● **WORK INSTRUCTION**
Each line below must be reproduced exactly, though the pictures are to be dropped.

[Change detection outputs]
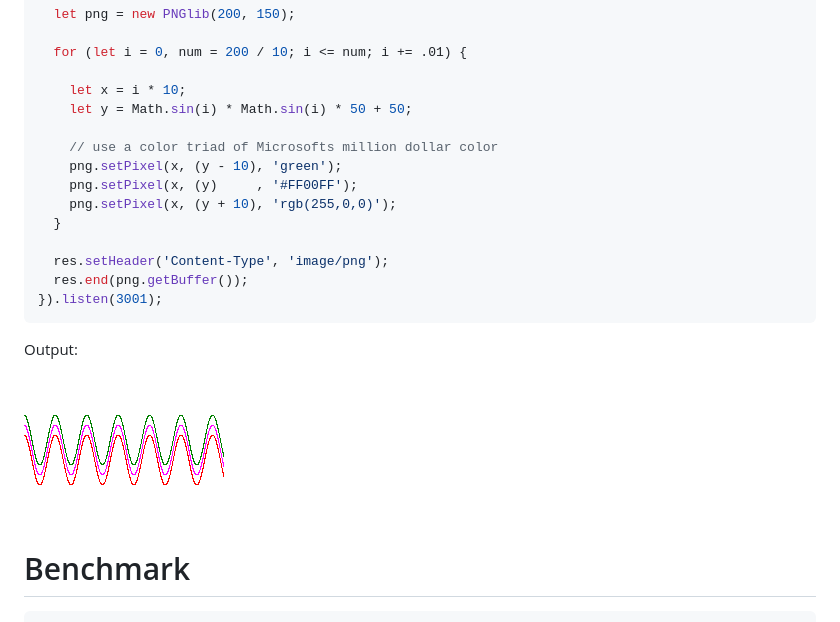
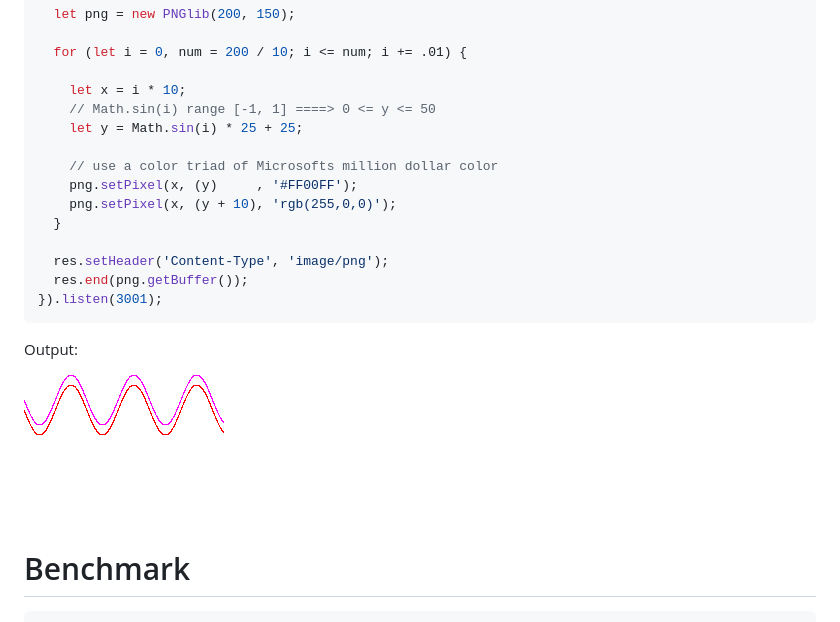
Before and after one commit to Lellansin/node-pnglib, a Markdown page: README.md, the part around the change. GitHub-like rendering; pictures changed too: example/wave.png.

```diff
--- a/README.md
+++ b/README.md
@@ -69,10 +69,10 @@ http.createServer(function (req, res) {
   for (let i = 0, num = 200 / 10; i <= num; i += .01) {
 
     let x = i * 10;
-    let y = Math.sin(i) * Math.sin(i) * 50 + 50;
+    // Math.sin(i) range [-1, 1] ====> 0 <= y <= 50
+    let y = Math.sin(i) * 25 + 25;
 
     // use a color triad of Microsofts million dollar color
-    png.setPixel(x, (y - 10), 'green');
     png.setPixel(x, (y)     , '#FF00FF');
     png.setPixel(x, (y + 10), 'rgb(255,0,0)');
   }
```
Also changed, not shown: 5 other files.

● **YOUR RESPONSE**
Before and after one commit to Lellansin/node-pnglib, a Markdown page: README.md, the part around the change. GitHub-like rendering; pictures changed too: example/wave.png.

```diff
--- a/README.md
+++ b/README.md
@@ -69,10 +69,10 @@ http.createServer(function (req, res) {
   for (let i = 0, num = 200 / 10; i <= num; i += .01) {
 
     let x = i * 10;
-    let y = Math.sin(i) * Math.sin(i) * 50 + 50;
+    // Math.sin(i) range [-1, 1] ====> 0 <= y <= 50
+    let y = Math.sin(i) * 25 + 25;
 
     // use a color triad of Microsofts million dollar color
-    png.setPixel(x, (y - 10), 'green');
     png.setPixel(x, (y)     , '#FF00FF');
     png.setPixel(x, (y + 10), 'rgb(255,0,0)');
   }
```
Also changed, not shown: 5 other files.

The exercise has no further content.